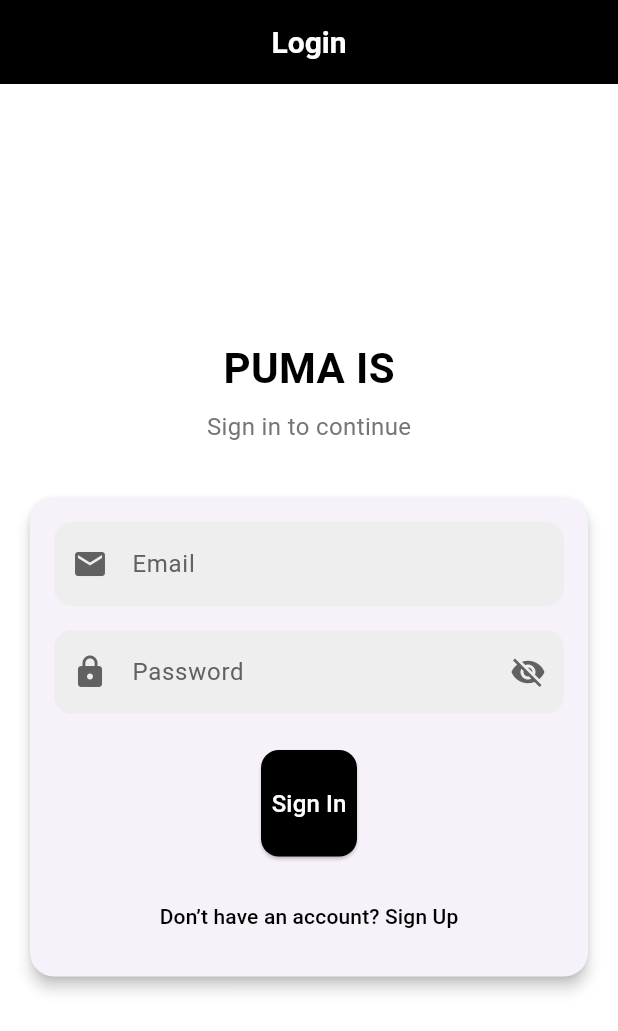
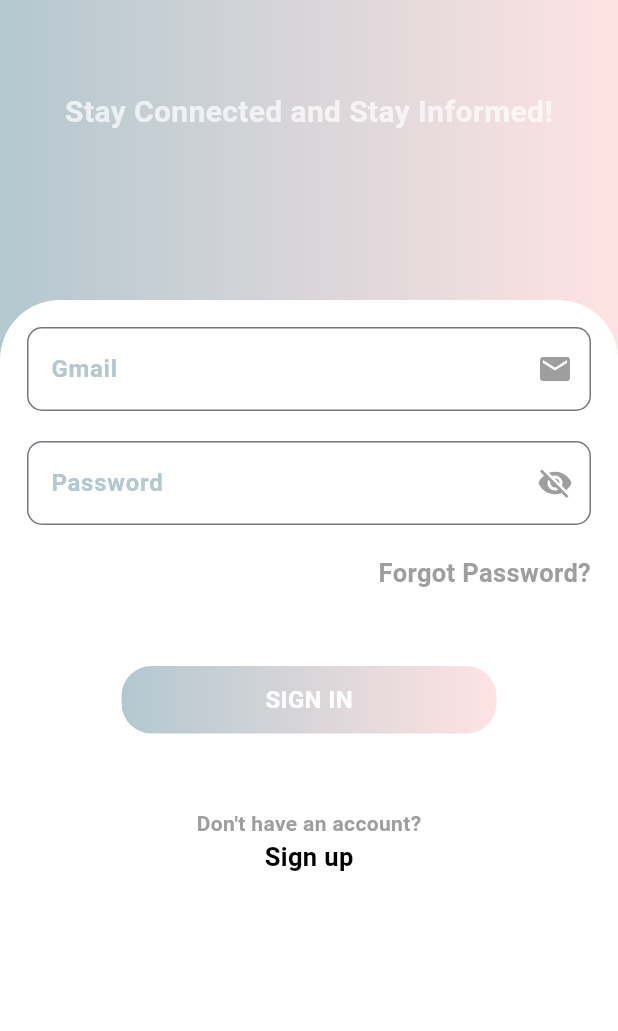
Before and after one commit to shynnyy/MPFinalproject, a Flutter app: the screen it shows after launch, on a phone screen of 412 x 824 dp. Shown: the top 1031 px of the screen. Run offline on Flutter 3.47's test engine with Material 3 defaults, Android fonts, the phone set to English and light mode, and no system bars.

Commit message:
testing login and regis

```diff
--- a/puma/lib/screens/Signin.dart
+++ b/puma/lib/screens/Signin.dart
@@ -14,10 +14,8 @@
 class SignInState extends State<SignIn> {
   String email = '';
   String password = '';
-  bool _isPasswordVisible = false; // Password visibility flag
+  bool _isPasswordVisible = false;
   int loginAttempts = 0;
-  final TextEditingController _emailController = TextEditingController();
-  final TextEditingController _passwordController = TextEditingController();
 
   void onChangedUsername(String value) {
     setState(() {
@@ -76,140 +74,180 @@
   @override
   Widget build(BuildContext context) {
     return Scaffold(
-      appBar: AppBar(
-        backgroundColor: Colors.black,
-        automaticallyImplyLeading: false,
-        title: const Text(
-          'Login',
+      body: Stack(
+        children: [
+          Container(
+            height: double.infinity,
+            width: double.infinity,
+            decoration: const BoxDecoration(
+              gradient: LinearGradient(colors: [
+                Color(0xffB3C8CF),
+                Color(0xffFFE3E3),
+              ]),
+            ),
+            child: const Padding(
+              padding: EdgeInsets.only(top: 60.0, left: 22, right: 22),
+              child: Text(
+                'Stay Connected and Stay Informed!',
+                textAlign: TextAlign.center,
                 style: TextStyle(
-            color: Colors.white,
-            fontWeight: FontWeight.bold,
-            fontSize: 20.0,
+                    fontSize: 20,
+                    color: Color.fromRGBO(255, 255, 255, 0.7),
+                    fontWeight: FontWeight.bold),
               ),
             ),
-        centerTitle: true,
           ),
-      body: Container(
+          Padding(
+            padding: const EdgeInsets.only(top: 200.0),
+            child: Container(
+              decoration: const BoxDecoration(
+                borderRadius: BorderRadius.only(
+                    topLeft: Radius.circular(40),
+                    topRight: Radius.circular(40)),
                 color: Colors.white,
-        child: Center(
+              ),
+              height: double.infinity,
+              width: double.infinity,
               child: SingleChildScrollView(
+                // Wrap content to prevent overflow
                 child: Padding(
-              padding: const EdgeInsets.all(16.0),
+                  padding: const EdgeInsets.all(18.0),
                   child: Column(
-                mainAxisSize: MainAxisSize.min,
+                    mainAxisAlignment: MainAxisAlignment.center,
                     children: [
-                  Text(
-                    'PUMA IS',
+                      // Email Input Field with box
+                      TextField(
+                        onChanged: onChangedUsername,
+                        decoration: InputDecoration(
+                          suffixIcon: const Icon(
+                            Icons.email,
+                            color: Colors.grey,
+                          ),
+                          label: const Text(
+                            'Gmail',
                             style: TextStyle(
-                      color: Colors.black,
-                      fontSize: 28.0,
-                      fontWeight: FontWeight.w700,
+                              fontWeight: FontWeight.bold,
+                              color: Color(0xffB3C8CF),
                             ),
                           ),
-                  const SizedBox(height: 8.0),
-                  Text(
-                    'Sign in to continue',
-                    style: TextStyle(
-                      color: Colors.grey.shade600,
-                      fontSize: 16.0,
+                          border: OutlineInputBorder(
+                            borderRadius: BorderRadius.circular(10.0),
+                          ),
+                          focusedBorder: OutlineInputBorder(
+                            borderRadius: BorderRadius.circular(10.0),
+                            borderSide: const BorderSide(
+                              color: Color(0xffB3C8CF),
                             ),
                           ),
-                  const SizedBox(height: 32.0),
-                  Card(
-                    elevation: 4.0,
-                    shape: RoundedRectangleBorder(
-                        borderRadius: BorderRadius.circular(16.0)),
-                    child: Padding(
-                      padding: const EdgeInsets.all(16.0),
-                      child: Column(
-                        children: [
-                          TextField(
-                            controller: _emailController,
-                            style: const TextStyle(color: Colors.black),
-                            onChanged: onChangedUsername,
-                            decoration: InputDecoration(
-                              prefixIcon: Icon(Icons.email,
-                                  color: Colors.grey.shade700),
-                              labelText: 'Email',
-                              labelStyle:
-                                  TextStyle(color: Colors.grey.shade700),
-                              border: OutlineInputBorder(
-                                borderRadius: BorderRadius.circular(12.0),
-                                borderSide: BorderSide.none,
-                              ),
-                              filled: true,
-                              fillColor: Colors.grey.shade200,
                         ),
                       ),
-                          const SizedBox(height: 16.0),
+                      const SizedBox(height: 20),
+                      // Password Input Field with box
                       TextField(
-                            controller: _passwordController,
-                            obscureText:
-                                !_isPasswordVisible, // Toggle visibility
-                            style: const TextStyle(color: Colors.black),
+                        obscureText: !_isPasswordVisible,
                         onChanged: onChangedPassword,
                         decoration: InputDecoration(
-                              prefixIcon:
-                                  Icon(Icons.lock, color: Colors.grey.shade700),
-                              labelText: 'Password',
-                              labelStyle:
-                                  TextStyle(color: Colors.grey.shade700),
-                              border: OutlineInputBorder(
-                                borderRadius: BorderRadius.circular(12.0),
-                                borderSide: BorderSide.none,
-                              ),
-                              filled: true,
-                              fillColor: Colors.grey.shade200,
                           suffixIcon: IconButton(
                             icon: Icon(
                               _isPasswordVisible
                                   ? Icons.visibility
                                   : Icons.visibility_off,
-                                  color: Colors.grey.shade700,
+                              color: Colors.grey,
                             ),
                             onPressed: () {
                               setState(() {
-                                    _isPasswordVisible =
-                                        !_isPasswordVisible; // Toggle password visibility
+                                _isPasswordVisible = !_isPasswordVisible;
                               });
                             },
                           ),
+                          label: const Text(
+                            'Password',
+                            style: TextStyle(
+                              fontWeight: FontWeight.bold,
+                              color: Color(0xffB3C8CF),
                             ),
                           ),
-                          const SizedBox(height: 24.0),
-                          ElevatedButton(
-                            onPressed: onPressedSignIn,
-                            style: ElevatedButton.styleFrom(
-                              padding: const EdgeInsets.symmetric(
-                                  vertical: 24.0), // Panjang tombol
-                              backgroundColor: Colors.black,
-                              shape: RoundedRectangleBorder(
-                                  borderRadius: BorderRadius.circular(12.0)),
+                          border: OutlineInputBorder(
+                            borderRadius: BorderRadius.circular(10.0),
                           ),
-                            child: const Text(
-                              'Sign In',
-                              style: TextStyle(
-                                  fontSize: 16.0, color: Colors.white),
+                          focusedBorder: OutlineInputBorder(
+                            borderRadius: BorderRadius.circular(10.0),
+                            borderSide: const BorderSide(
+                              color: Color(0xffB3C8CF),
                             ),
                           ),
-                          const SizedBox(height: 16.0),
-                          TextButton(
-                            onPressed: onPressedSignUp,
+                        ),
+                      ),
+                      const SizedBox(height: 20),
+                      const Align(
+                        alignment: Alignment.centerRight,
+                        child: Text(
+                          'Forgot Password?',
+                          style: TextStyle(
+                            fontWeight: FontWeight.bold,
+                            fontSize: 17,
+                            color: Colors.grey,
+                          ),
+                        ),
+                      ),
+                      const SizedBox(
+                          height:
+                              50), // Adjust the spacing above the button if needed
+                      GestureDetector(
+                        onTap: onPressedSignIn,
+                        child: Container(
+                          height: 45, // Reduced height
+                          width: 250, // Reduced width
+                          decoration: BoxDecoration(
+                            borderRadius: BorderRadius.circular(
+                                20), // Smaller border radius
+                            gradient: const LinearGradient(colors: [
+                              Color(0xffB3C8CF),
+                              Color(0xffFFE3E3),
+                            ]),
+                          ),
+                          child: const Center(
+                            child: Text(
+                              'SIGN IN',
+                              style: TextStyle(
+                                  fontWeight: FontWeight.bold,
+                                  fontSize: 16, // Reduced font size
+                                  color: Colors.white),
+                            ),
+                          ),
+                        ),
+                      ),
+                      const SizedBox(height: 50),
+                      Column(
+                        mainAxisAlignment: MainAxisAlignment.end,
+                        crossAxisAlignment: CrossAxisAlignment.center,
+                        children: [
+                          const Text(
+                            "Don't have an account?",
+                            style: TextStyle(
+                                fontWeight: FontWeight.bold,
+                                color: Colors.grey),
+                          ),
+                          GestureDetector(
+                            onTap: onPressedSignUp,
                             child: const Text(
-                              'Don’t have an account? Sign Up',
-                              style: TextStyle(color: Colors.black),
+                              "Sign up",
+                              style: TextStyle(
+                                  fontWeight: FontWeight.bold,
+                                  fontSize: 17,
+                                  color: Colors.black),
                             ),
                           ),
                         ],
-                      ),
-                    ),
-                  ),
+                      )
                     ],
                   ),
                 ),
               ),
             ),
           ),
+        ],
+      ),
     );
   }
 }
```
Also changed, not shown: puma/lib/screens/Signup.dart (+183 -143 lines), 1 other file. Lines whose indentation alone changed are shown as unchanged.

**Instructions to follow:**
What lines in the records above include the string "decoration"? Copy each one.

**Solution to the exercise:**
+            decoration: const BoxDecoration(
+              decoration: const BoxDecoration(
+                        decoration: InputDecoration(
-                            decoration: InputDecoration(
                         decoration: InputDecoration(
+                          decoration: BoxDecoration(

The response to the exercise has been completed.